EXERCISE DIRECTIONS:
Reproduce the data below in full and to the letter, images excepted.

RECORD EXCERPTS:
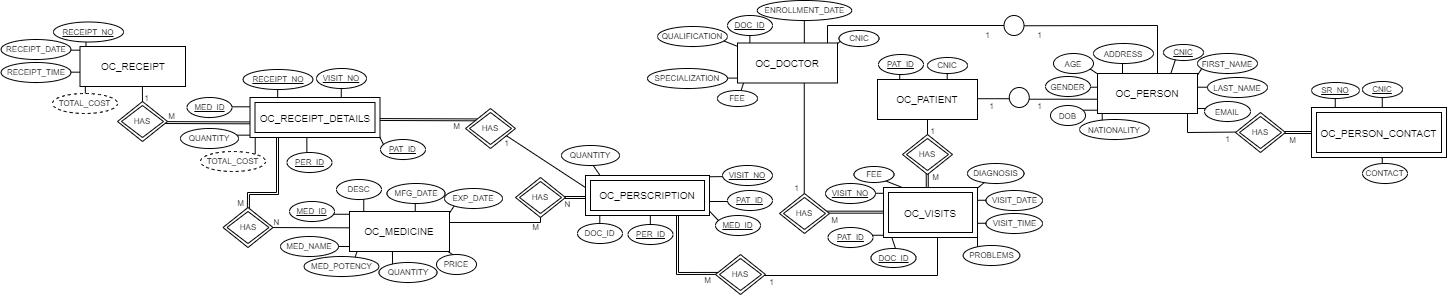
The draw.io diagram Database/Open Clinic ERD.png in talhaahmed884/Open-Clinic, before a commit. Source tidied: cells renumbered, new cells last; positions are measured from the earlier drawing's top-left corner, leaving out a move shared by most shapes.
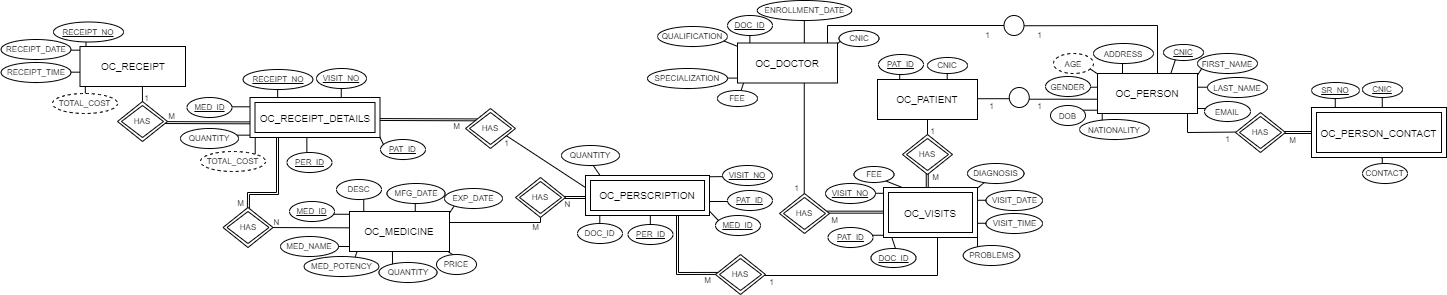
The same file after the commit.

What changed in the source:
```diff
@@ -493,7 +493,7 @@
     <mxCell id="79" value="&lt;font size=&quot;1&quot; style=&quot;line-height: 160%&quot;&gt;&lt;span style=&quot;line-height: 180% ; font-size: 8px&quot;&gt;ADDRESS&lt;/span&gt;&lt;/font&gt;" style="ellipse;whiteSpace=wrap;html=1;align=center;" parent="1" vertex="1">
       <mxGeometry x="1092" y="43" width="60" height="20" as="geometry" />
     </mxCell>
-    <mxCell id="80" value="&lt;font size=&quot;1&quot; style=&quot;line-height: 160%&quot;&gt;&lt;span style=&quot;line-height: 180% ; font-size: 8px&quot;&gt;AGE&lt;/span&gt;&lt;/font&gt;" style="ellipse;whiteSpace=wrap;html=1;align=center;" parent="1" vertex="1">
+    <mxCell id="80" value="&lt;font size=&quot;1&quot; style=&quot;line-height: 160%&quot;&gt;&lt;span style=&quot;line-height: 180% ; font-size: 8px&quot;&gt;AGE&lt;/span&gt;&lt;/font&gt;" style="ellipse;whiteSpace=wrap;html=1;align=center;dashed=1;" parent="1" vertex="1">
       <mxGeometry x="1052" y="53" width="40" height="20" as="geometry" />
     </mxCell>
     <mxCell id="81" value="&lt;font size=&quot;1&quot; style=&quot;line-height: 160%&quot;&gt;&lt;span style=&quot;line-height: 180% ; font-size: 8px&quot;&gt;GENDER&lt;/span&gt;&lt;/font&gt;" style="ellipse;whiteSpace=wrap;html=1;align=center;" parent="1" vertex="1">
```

RESPONSE AREA:
The draw.io diagram Database/Open Clinic ERD.png in talhaahmed884/Open-Clinic, before a commit. Source tidied: cells renumbered, new cells last; positions are measured from the earlier drawing's top-left corner, leaving out a move shared by most shapes.
The same file after the commit.

What changed in the source:
```diff
@@ -493,7 +493,7 @@
     <mxCell id="79" value="&lt;font size=&quot;1&quot; style=&quot;line-height: 160%&quot;&gt;&lt;span style=&quot;line-height: 180% ; font-size: 8px&quot;&gt;ADDRESS&lt;/span&gt;&lt;/font&gt;" style="ellipse;whiteSpace=wrap;html=1;align=center;" parent="1" vertex="1">
       <mxGeometry x="1092" y="43" width="60" height="20" as="geometry" />
     </mxCell>
-    <mxCell id="80" value="&lt;font size=&quot;1&quot; style=&quot;line-height: 160%&quot;&gt;&lt;span style=&quot;line-height: 180% ; font-size: 8px&quot;&gt;AGE&lt;/span&gt;&lt;/font&gt;" style="ellipse;whiteSpace=wrap;html=1;align=center;" parent="1" vertex="1">
+    <mxCell id="80" value="&lt;font size=&quot;1&quot; style=&quot;line-height: 160%&quot;&gt;&lt;span style=&quot;line-height: 180% ; font-size: 8px&quot;&gt;AGE&lt;/span&gt;&lt;/font&gt;" style="ellipse;whiteSpace=wrap;html=1;align=center;dashed=1;" parent="1" vertex="1">
       <mxGeometry x="1052" y="53" width="40" height="20" as="geometry" />
     </mxCell>
     <mxCell id="81" value="&lt;font size=&quot;1&quot; style=&quot;line-height: 160%&quot;&gt;&lt;span style=&quot;line-height: 180% ; font-size: 8px&quot;&gt;GENDER&lt;/span&gt;&lt;/font&gt;" style="ellipse;whiteSpace=wrap;html=1;align=center;" parent="1" vertex="1">
```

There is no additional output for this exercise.